━━ GIVEN DATA ━━

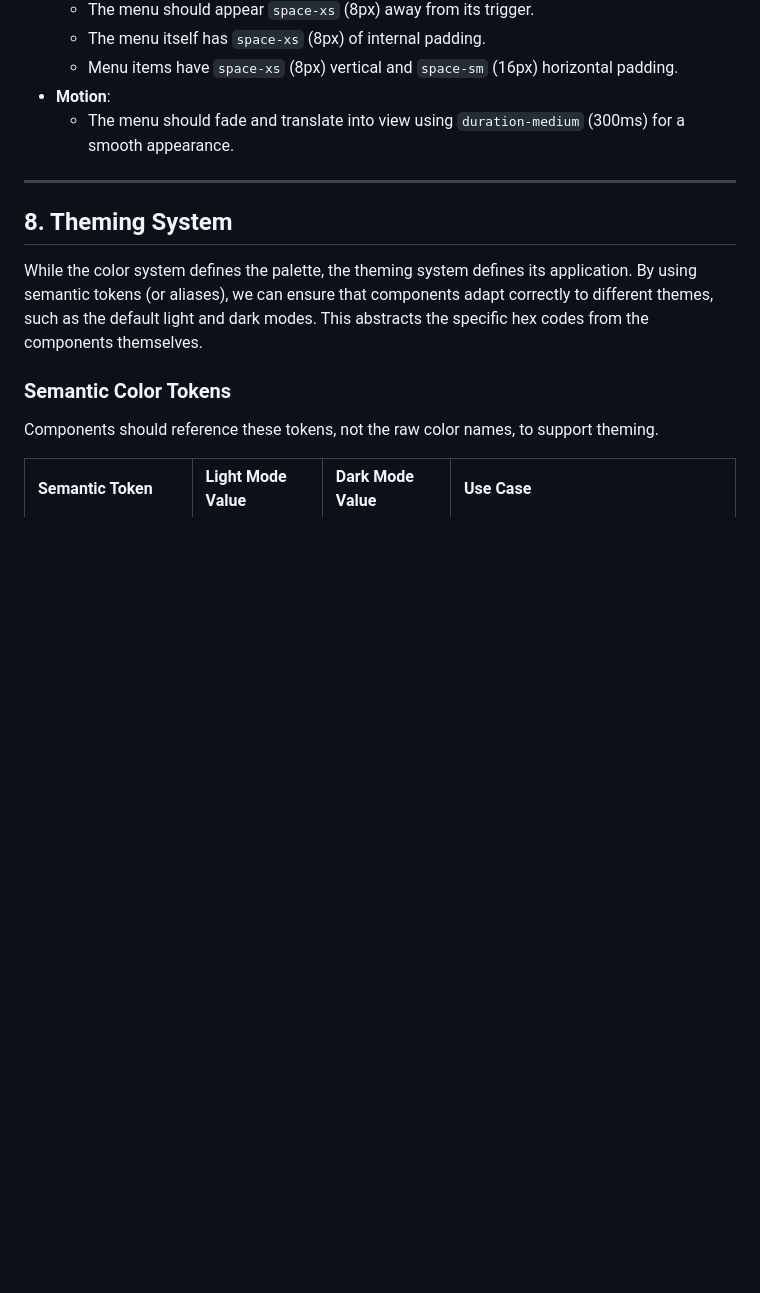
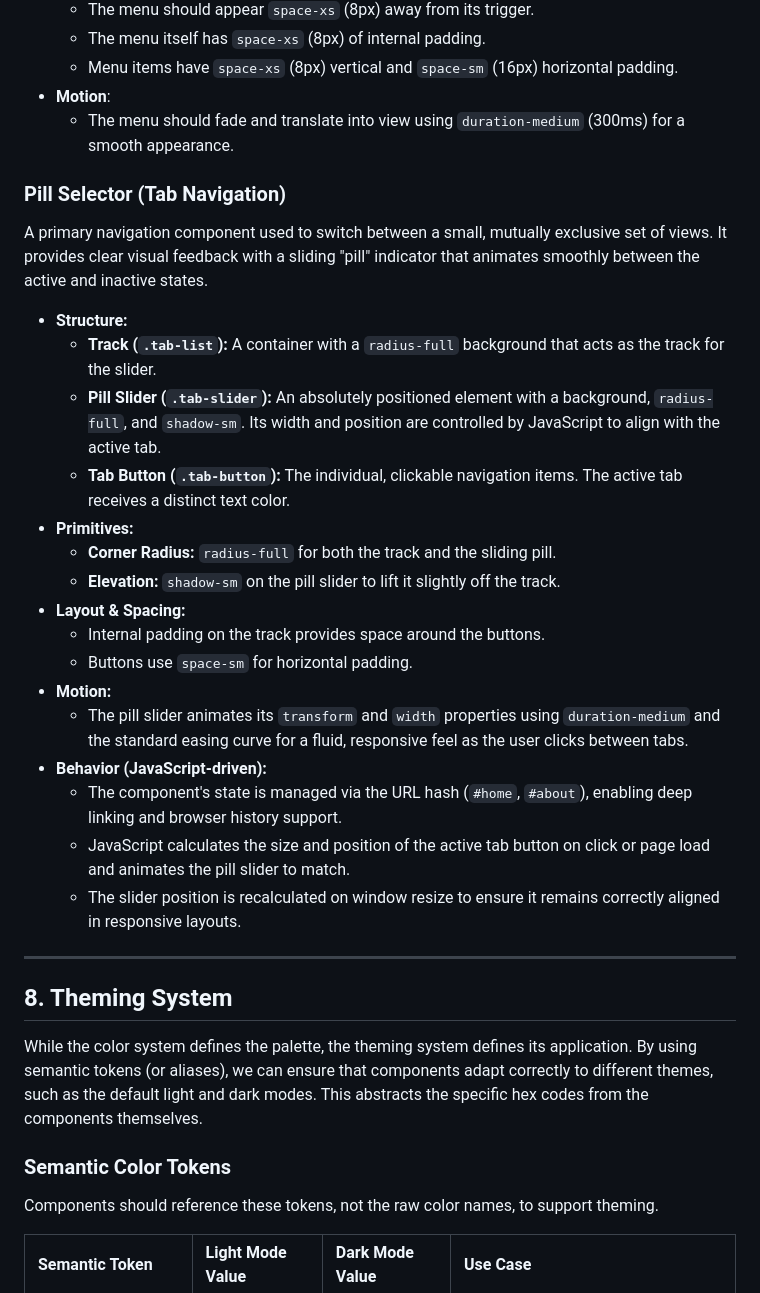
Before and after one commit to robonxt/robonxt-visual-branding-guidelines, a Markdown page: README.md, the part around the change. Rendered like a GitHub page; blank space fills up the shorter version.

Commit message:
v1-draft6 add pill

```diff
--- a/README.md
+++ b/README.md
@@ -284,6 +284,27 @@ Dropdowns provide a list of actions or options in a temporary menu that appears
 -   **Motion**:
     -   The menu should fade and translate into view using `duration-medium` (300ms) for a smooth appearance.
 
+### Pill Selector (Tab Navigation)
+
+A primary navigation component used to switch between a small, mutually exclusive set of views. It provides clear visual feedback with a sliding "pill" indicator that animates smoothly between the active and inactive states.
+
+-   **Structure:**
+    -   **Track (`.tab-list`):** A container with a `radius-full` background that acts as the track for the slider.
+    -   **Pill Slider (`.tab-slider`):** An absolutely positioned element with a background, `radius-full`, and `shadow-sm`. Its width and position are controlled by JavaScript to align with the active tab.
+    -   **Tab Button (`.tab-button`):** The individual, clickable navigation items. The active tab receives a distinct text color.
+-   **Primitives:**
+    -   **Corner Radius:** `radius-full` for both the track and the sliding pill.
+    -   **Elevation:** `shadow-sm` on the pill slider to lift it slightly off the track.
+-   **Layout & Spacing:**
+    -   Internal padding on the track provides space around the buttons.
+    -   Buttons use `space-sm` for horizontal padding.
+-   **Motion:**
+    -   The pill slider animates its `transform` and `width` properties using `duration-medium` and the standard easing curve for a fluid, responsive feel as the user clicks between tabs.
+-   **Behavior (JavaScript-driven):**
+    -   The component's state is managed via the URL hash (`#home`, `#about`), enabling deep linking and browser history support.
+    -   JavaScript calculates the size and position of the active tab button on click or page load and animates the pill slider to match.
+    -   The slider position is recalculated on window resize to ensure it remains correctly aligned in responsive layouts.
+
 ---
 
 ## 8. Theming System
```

━━━

Your answer must be an exact repeat of all the records, minus the pictures.

Before and after one commit to robonxt/robonxt-visual-branding-guidelines, a Markdown page: README.md, the part around the change. Rendered like a GitHub page; blank space fills up the shorter version.

Commit message:
v1-draft6 add pill

```diff
--- a/README.md
+++ b/README.md
@@ -284,6 +284,27 @@ Dropdowns provide a list of actions or options in a temporary menu that appears
 -   **Motion**:
     -   The menu should fade and translate into view using `duration-medium` (300ms) for a smooth appearance.
 
+### Pill Selector (Tab Navigation)
+
+A primary navigation component used to switch between a small, mutually exclusive set of views. It provides clear visual feedback with a sliding "pill" indicator that animates smoothly between the active and inactive states.
+
+-   **Structure:**
+    -   **Track (`.tab-list`):** A container with a `radius-full` background that acts as the track for the slider.
+    -   **Pill Slider (`.tab-slider`):** An absolutely positioned element with a background, `radius-full`, and `shadow-sm`. Its width and position are controlled by JavaScript to align with the active tab.
+    -   **Tab Button (`.tab-button`):** The individual, clickable navigation items. The active tab receives a distinct text color.
+-   **Primitives:**
+    -   **Corner Radius:** `radius-full` for both the track and the sliding pill.
+    -   **Elevation:** `shadow-sm` on the pill slider to lift it slightly off the track.
+-   **Layout & Spacing:**
+    -   Internal padding on the track provides space around the buttons.
+    -   Buttons use `space-sm` for horizontal padding.
+-   **Motion:**
+    -   The pill slider animates its `transform` and `width` properties using `duration-medium` and the standard easing curve for a fluid, responsive feel as the user clicks between tabs.
+-   **Behavior (JavaScript-driven):**
+    -   The component's state is managed via the URL hash (`#home`, `#about`), enabling deep linking and browser history support.
+    -   JavaScript calculates the size and position of the active tab button on click or page load and animates the pill slider to match.
+    -   The slider position is recalculated on window resize to ensure it remains correctly aligned in responsive layouts.
+
 ---
 
 ## 8. Theming System
```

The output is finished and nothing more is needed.